* DATA FOR THIS EXERCISE *
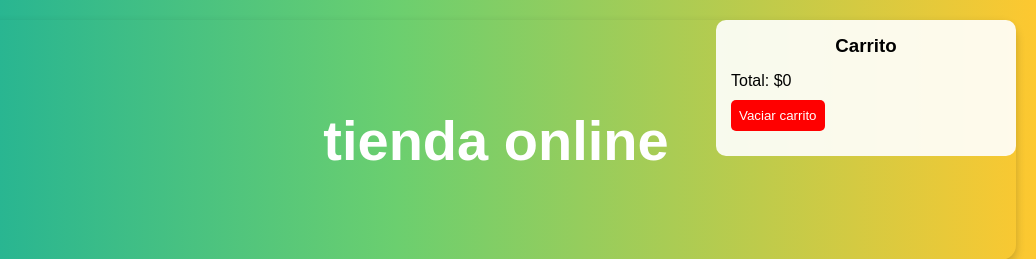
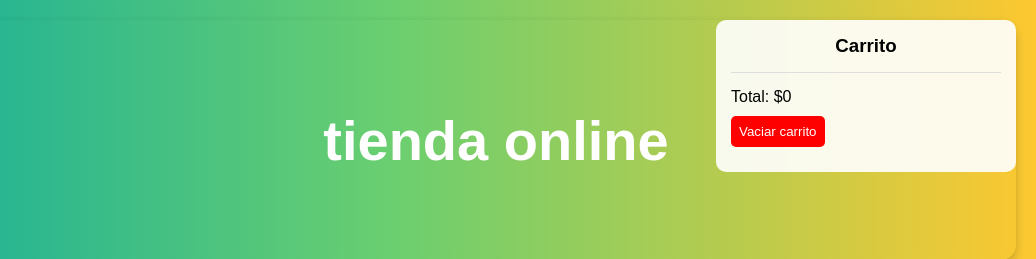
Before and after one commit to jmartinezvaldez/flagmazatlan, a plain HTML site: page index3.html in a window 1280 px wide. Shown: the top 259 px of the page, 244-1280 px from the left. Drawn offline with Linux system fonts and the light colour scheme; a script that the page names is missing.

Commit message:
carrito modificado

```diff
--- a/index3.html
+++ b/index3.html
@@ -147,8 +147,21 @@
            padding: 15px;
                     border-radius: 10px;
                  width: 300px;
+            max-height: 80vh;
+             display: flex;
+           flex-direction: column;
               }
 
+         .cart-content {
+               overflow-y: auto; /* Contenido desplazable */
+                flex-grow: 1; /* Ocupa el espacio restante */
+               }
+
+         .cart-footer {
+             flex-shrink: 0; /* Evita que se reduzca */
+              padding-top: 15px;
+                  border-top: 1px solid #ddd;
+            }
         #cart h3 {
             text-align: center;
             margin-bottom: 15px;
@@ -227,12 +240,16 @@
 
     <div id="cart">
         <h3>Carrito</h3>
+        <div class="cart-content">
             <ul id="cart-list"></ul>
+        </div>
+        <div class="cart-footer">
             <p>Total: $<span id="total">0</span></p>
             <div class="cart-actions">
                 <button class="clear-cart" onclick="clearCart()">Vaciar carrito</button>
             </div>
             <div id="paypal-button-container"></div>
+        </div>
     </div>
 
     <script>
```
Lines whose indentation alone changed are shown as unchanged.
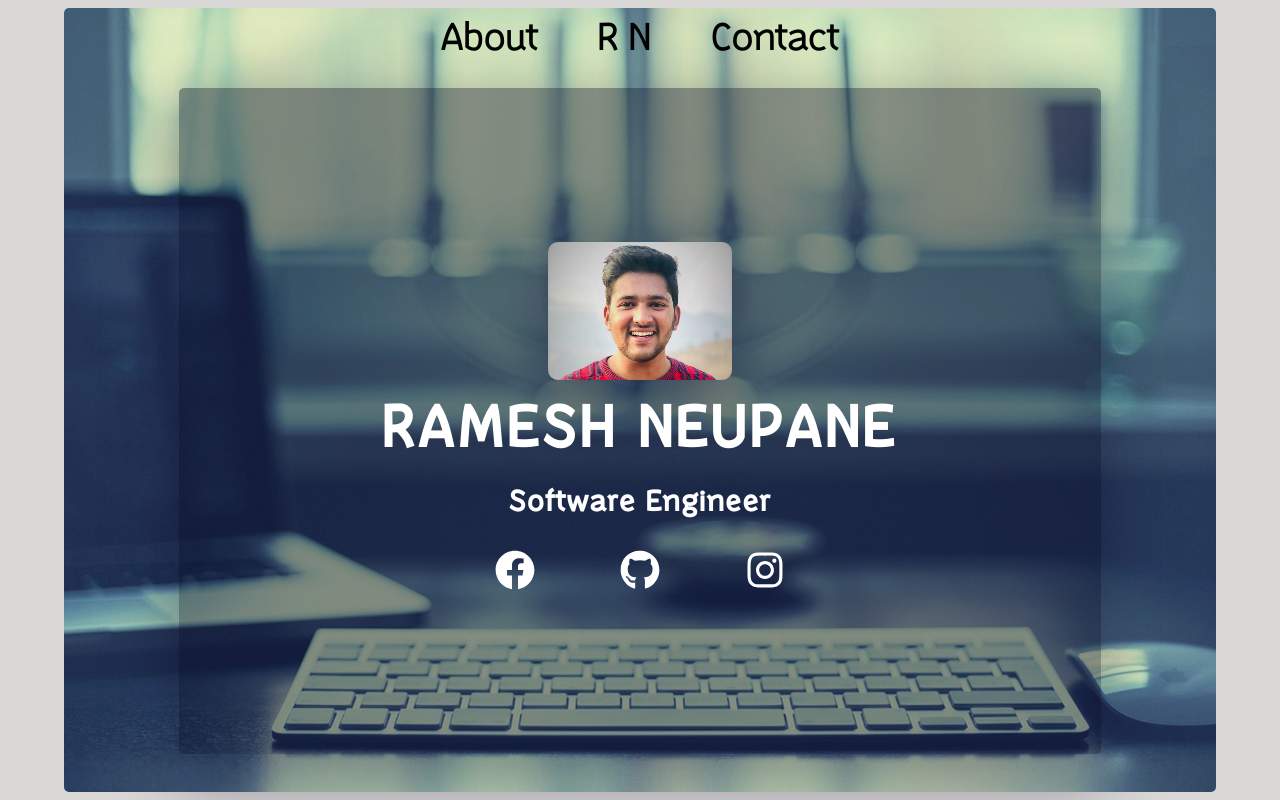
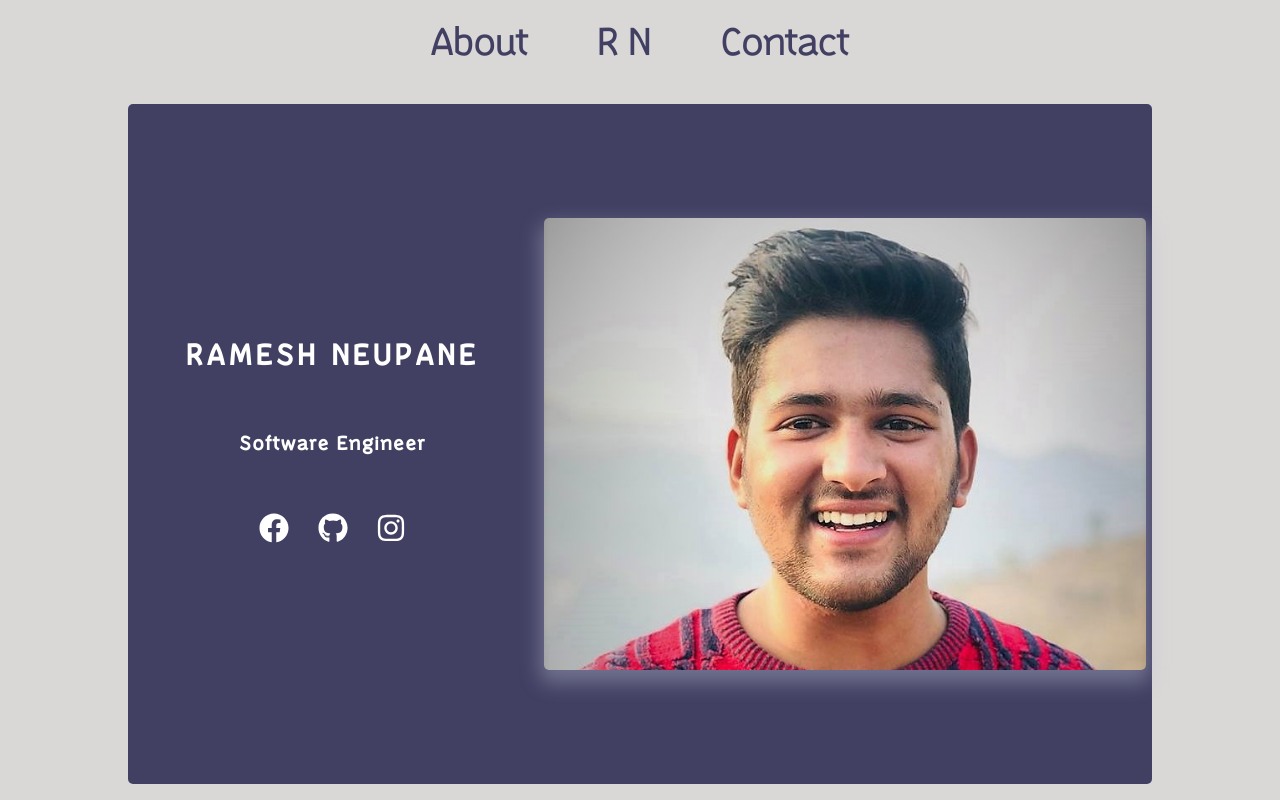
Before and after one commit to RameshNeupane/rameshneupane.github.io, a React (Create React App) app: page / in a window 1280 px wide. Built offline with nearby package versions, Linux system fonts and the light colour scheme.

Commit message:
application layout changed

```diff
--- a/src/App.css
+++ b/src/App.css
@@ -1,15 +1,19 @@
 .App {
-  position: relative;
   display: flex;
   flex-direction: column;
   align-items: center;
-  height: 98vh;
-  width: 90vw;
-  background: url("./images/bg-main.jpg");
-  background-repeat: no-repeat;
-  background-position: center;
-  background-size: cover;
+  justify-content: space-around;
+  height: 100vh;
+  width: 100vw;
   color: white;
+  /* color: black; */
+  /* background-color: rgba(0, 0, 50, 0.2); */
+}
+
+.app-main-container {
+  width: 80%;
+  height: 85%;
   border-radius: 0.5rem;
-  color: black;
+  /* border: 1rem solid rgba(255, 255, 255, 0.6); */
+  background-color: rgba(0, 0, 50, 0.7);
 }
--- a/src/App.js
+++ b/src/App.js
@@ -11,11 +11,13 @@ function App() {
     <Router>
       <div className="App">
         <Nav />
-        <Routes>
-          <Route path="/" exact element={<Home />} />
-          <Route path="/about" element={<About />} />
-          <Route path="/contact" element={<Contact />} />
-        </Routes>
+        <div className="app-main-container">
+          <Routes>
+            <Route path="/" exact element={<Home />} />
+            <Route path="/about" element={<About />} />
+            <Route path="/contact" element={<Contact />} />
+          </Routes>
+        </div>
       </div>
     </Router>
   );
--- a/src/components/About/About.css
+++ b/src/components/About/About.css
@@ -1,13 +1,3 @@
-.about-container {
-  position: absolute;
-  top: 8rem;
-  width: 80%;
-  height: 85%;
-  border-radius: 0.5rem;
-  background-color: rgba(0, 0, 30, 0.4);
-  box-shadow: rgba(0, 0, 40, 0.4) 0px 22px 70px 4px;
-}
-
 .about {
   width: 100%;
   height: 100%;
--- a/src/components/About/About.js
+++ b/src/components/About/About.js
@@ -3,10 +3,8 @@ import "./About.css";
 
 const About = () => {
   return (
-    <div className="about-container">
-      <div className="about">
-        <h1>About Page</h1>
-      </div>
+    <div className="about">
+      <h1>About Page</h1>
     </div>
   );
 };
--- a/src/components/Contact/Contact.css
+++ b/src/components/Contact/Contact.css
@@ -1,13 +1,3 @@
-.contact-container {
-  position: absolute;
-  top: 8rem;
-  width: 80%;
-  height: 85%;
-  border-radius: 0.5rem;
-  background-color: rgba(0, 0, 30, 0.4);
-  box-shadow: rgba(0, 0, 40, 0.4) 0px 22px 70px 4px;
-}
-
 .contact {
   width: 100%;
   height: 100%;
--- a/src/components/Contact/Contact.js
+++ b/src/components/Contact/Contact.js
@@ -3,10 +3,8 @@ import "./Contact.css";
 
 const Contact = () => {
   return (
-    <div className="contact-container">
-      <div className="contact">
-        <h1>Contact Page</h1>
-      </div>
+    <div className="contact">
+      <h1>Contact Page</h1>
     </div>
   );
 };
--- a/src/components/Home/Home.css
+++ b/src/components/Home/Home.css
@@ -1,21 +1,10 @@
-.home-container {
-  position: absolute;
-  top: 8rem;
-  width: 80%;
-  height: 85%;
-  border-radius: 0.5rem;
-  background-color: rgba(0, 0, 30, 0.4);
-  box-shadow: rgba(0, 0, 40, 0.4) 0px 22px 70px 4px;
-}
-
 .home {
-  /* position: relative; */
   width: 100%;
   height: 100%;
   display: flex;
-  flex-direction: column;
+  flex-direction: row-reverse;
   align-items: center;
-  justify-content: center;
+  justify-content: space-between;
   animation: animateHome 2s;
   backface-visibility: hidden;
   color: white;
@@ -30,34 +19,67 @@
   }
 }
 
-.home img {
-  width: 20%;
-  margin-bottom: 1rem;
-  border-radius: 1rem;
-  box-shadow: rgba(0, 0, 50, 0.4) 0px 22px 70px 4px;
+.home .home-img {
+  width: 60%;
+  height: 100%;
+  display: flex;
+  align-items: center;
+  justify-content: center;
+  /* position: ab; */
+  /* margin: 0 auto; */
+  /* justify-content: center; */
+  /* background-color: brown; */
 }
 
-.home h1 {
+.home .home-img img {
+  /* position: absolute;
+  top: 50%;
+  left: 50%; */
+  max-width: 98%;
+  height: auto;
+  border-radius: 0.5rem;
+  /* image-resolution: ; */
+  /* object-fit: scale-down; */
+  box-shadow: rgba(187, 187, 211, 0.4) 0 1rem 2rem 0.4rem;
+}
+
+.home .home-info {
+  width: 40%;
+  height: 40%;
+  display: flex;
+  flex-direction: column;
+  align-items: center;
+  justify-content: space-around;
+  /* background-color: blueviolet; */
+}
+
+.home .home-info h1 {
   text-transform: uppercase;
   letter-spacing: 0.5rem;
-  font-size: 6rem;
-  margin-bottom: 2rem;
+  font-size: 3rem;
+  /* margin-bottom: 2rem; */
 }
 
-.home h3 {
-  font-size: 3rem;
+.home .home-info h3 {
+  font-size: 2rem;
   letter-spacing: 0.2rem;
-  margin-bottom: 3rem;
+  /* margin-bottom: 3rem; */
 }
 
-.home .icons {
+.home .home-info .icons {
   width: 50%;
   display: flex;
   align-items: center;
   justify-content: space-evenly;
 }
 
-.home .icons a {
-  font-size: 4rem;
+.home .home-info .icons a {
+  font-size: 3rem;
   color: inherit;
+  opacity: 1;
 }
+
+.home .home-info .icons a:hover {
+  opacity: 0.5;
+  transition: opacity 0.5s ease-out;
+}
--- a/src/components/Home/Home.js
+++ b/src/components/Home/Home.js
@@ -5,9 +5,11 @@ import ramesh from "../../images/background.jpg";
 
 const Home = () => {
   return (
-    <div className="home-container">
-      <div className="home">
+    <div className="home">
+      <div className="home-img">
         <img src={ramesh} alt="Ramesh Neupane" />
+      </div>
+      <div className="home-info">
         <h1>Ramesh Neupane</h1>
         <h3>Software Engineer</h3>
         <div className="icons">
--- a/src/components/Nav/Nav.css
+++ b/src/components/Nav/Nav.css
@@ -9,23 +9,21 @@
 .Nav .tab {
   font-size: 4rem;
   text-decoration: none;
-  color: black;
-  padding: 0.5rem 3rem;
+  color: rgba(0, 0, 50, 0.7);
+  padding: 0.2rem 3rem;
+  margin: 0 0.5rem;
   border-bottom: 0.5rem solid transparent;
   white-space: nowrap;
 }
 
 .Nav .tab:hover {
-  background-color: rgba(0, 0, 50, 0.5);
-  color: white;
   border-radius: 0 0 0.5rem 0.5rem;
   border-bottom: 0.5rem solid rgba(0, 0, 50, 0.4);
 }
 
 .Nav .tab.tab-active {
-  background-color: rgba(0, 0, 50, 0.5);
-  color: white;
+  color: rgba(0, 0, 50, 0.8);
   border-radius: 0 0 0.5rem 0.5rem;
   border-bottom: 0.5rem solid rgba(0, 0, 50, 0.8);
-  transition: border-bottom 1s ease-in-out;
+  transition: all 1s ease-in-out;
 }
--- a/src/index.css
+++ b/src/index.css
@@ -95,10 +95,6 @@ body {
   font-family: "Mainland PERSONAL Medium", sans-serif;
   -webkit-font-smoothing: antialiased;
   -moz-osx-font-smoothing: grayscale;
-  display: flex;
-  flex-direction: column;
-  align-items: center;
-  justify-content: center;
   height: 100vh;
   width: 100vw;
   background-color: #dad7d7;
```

* GOAL OF THE EXERCISE *
All lines of the listing holding the string "bottom" must be returned, copied as they stand.

* ANSWER SECTION *
             margin-bottom: 15px;
-  margin-bottom: 1rem;
-  margin-bottom: 2rem;
+  /* margin-bottom: 2rem; */
-  margin-bottom: 3rem;
+  /* margin-bottom: 3rem; */
   border-bottom: 0.5rem solid transparent;
   border-bottom: 0.5rem solid rgba(0, 0, 50, 0.4);
   border-bottom: 0.5rem solid rgba(0, 0, 50, 0.8);
-  transition: border-bottom 1s ease-in-out;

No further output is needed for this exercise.